    1 January 2014 at 12:43 pm

    Thanks Frank, and thanks for the clipping from the ODT. Like many,after reading Max Bradford’s propaganda piece, I simply bent over and kissed the moon good-bye.

  2. Mooloo magic
    1 January 2014 at 1:27 pm

    What disappoints me after fifteen years of Bradford’s lunacy we still have the same flawed model for Electricity distribution and retail. The Clarke government failed to address this and we are not going to see progressive changes that will benefit domestic consumers under this Laissez-faire government that only subscribes to corporate welfare.
    The proposed Greens/Labour Power shop proposal although a step in the right direction will not go far enough for low income households.
    Electricity charges in the country have become unreasonably expensive and a burden for most households.

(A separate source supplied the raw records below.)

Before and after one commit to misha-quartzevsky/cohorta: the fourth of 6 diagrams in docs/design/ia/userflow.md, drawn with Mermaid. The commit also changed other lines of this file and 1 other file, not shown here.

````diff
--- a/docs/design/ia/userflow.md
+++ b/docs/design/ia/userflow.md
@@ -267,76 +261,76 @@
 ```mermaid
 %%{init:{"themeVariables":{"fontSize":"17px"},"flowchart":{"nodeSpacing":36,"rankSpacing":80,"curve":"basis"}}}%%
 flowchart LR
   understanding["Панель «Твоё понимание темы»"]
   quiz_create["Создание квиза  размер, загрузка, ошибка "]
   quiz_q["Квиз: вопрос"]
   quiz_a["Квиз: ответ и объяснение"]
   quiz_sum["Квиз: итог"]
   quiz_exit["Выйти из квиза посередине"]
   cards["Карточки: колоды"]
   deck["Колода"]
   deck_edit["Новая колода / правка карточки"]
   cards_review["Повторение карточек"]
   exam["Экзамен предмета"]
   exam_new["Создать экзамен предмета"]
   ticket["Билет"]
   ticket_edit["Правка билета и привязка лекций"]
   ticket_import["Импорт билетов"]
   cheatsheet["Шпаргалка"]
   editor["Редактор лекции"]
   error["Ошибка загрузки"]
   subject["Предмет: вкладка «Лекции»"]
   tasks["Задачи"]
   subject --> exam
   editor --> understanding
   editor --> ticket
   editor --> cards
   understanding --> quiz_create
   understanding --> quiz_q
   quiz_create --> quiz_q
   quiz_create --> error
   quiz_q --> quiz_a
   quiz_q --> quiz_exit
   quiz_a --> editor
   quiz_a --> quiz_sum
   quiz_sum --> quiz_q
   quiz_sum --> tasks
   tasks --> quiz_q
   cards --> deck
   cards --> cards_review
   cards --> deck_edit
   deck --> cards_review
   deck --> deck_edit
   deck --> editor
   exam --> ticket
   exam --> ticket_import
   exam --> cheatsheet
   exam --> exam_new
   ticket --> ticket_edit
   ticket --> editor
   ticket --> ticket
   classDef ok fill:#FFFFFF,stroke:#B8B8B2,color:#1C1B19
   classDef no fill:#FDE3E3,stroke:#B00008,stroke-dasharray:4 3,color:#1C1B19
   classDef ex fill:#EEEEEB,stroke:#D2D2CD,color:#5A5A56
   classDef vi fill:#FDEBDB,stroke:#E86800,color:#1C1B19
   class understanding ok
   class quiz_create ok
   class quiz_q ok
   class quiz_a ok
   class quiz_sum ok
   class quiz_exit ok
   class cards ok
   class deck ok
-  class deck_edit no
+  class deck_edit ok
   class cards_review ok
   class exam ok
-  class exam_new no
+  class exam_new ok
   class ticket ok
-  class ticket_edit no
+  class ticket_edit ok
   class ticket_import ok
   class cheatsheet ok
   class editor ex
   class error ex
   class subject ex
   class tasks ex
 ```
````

We need Labour and Greens to totally reform the Electricity sector do away with the current situation that only benefits the CEOs of the power companies who are more than generously reimbursed whilst the majority of Kiwis struggle to pay their power bills especially in winter.
    We should not be held to ransom by greedy cooperates but unfortunately that’s seem to be the way this country has become as the inequality gap increases significantly each year and people become more demoralised and hope disappears meanwhile Key and English fail to deliver the much vaunted ‘Better future’ and yet the PM remain so popular!!

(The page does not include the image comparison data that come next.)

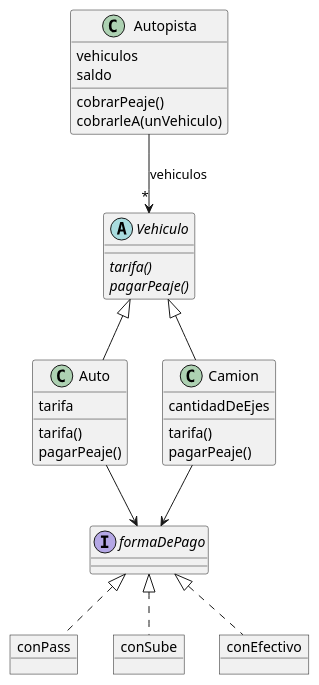
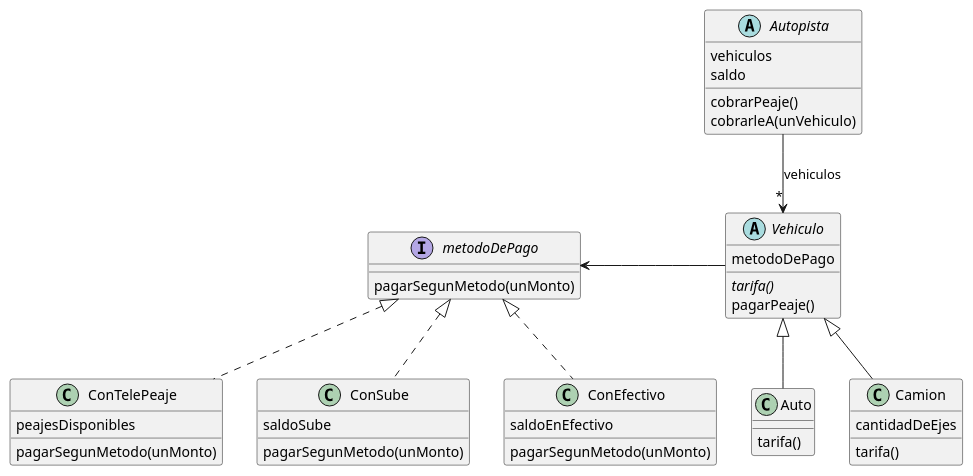
One commit to gonzivaser/Paradigmas-UTN changed the diagram in Finales/Final 03-08-2024/Objetos/diagrama.plantuml. Above: the diagram before and after it, drawn with PlantUML. The commit also changed 10 other files, not shown here.

```diff
--- a/Finales/Final 03-08-2024/Objetos/diagrama.plantuml
+++ b/Finales/Final 03-08-2024/Objetos/diagrama.plantuml
@@ -1,54 +1,58 @@
-@startuml diagrama 
+@startuml diagrama
 
-Class Autopista {
-    vehiculos
-    saldo 
+abstract Class Autopista {
+    vehiculos 
+    saldo
 
     cobrarPeaje()
     cobrarleA(unVehiculo)
 }
 
 abstract Class Vehiculo {
+    metodoDePago
+
     {abstract} tarifa()
-    {abstract} pagarPeaje()
+    pagarPeaje()
 }
 
 Class Auto extends Vehiculo {
-    tarifa
-
     tarifa()
-    pagarPeaje()
 }
 
-class Camion extends Vehiculo {
+Class Camion extends Vehiculo {
     cantidadDeEjes
 
     tarifa()
-    pagarPeaje()
 }
 
+Class ConTelePeaje {
+    peajesDisponibles
 
-object conPass {
-
+    pagarSegunMetodo(unMonto)
 }
 
-object conSube {
+Class ConSube {
+    saldoSube
 
+    pagarSegunMetodo(unMonto)
 }
 
-object conEfectivo {
+Class ConEfectivo {
+    saldoEnEfectivo
 
+    pagarSegunMetodo(unMonto)
 }
 
-interface formaDePago {
-    
+interface metodoDePago {
+    pagarSegunMetodo(unMonto)
 }
 
 Autopista --> "*" Vehiculo : vehiculos
-Auto --> formaDePago
-Camion --> formaDePago
-conPass .u.|> formaDePago
-conSube .u.|> formaDePago
-conEfectivo .u.|> formaDePago
+Vehiculo -l-> metodoDePago
+ConTelePeaje .u.|> metodoDePago
+ConSube .u.|> metodoDePago
+ConEfectivo .u.|> metodoDePago
+
+
 
 @enduml
```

  3. 1 January 2014 at 6:54 pm

    I heartily concur, Mooloo.

    Clark’s administration did very little (if anhything) to reduce or even contain power prices. I suspect that the powercos were used by Cullen to help pay down the massive sovereign debt that Labour inherited in late 1999.

    Be that as it may, and as important as fiscal common sense is necessary, rising power prices and increased dividends did nothing to assist low and middle income families. It made life much harder for them.

    And it could be said that turning Mighty River Power, Meridian, and Genesis into profitable “cash cows” simply made them attractive to the neo-liberal ideologues to semi-privatise them.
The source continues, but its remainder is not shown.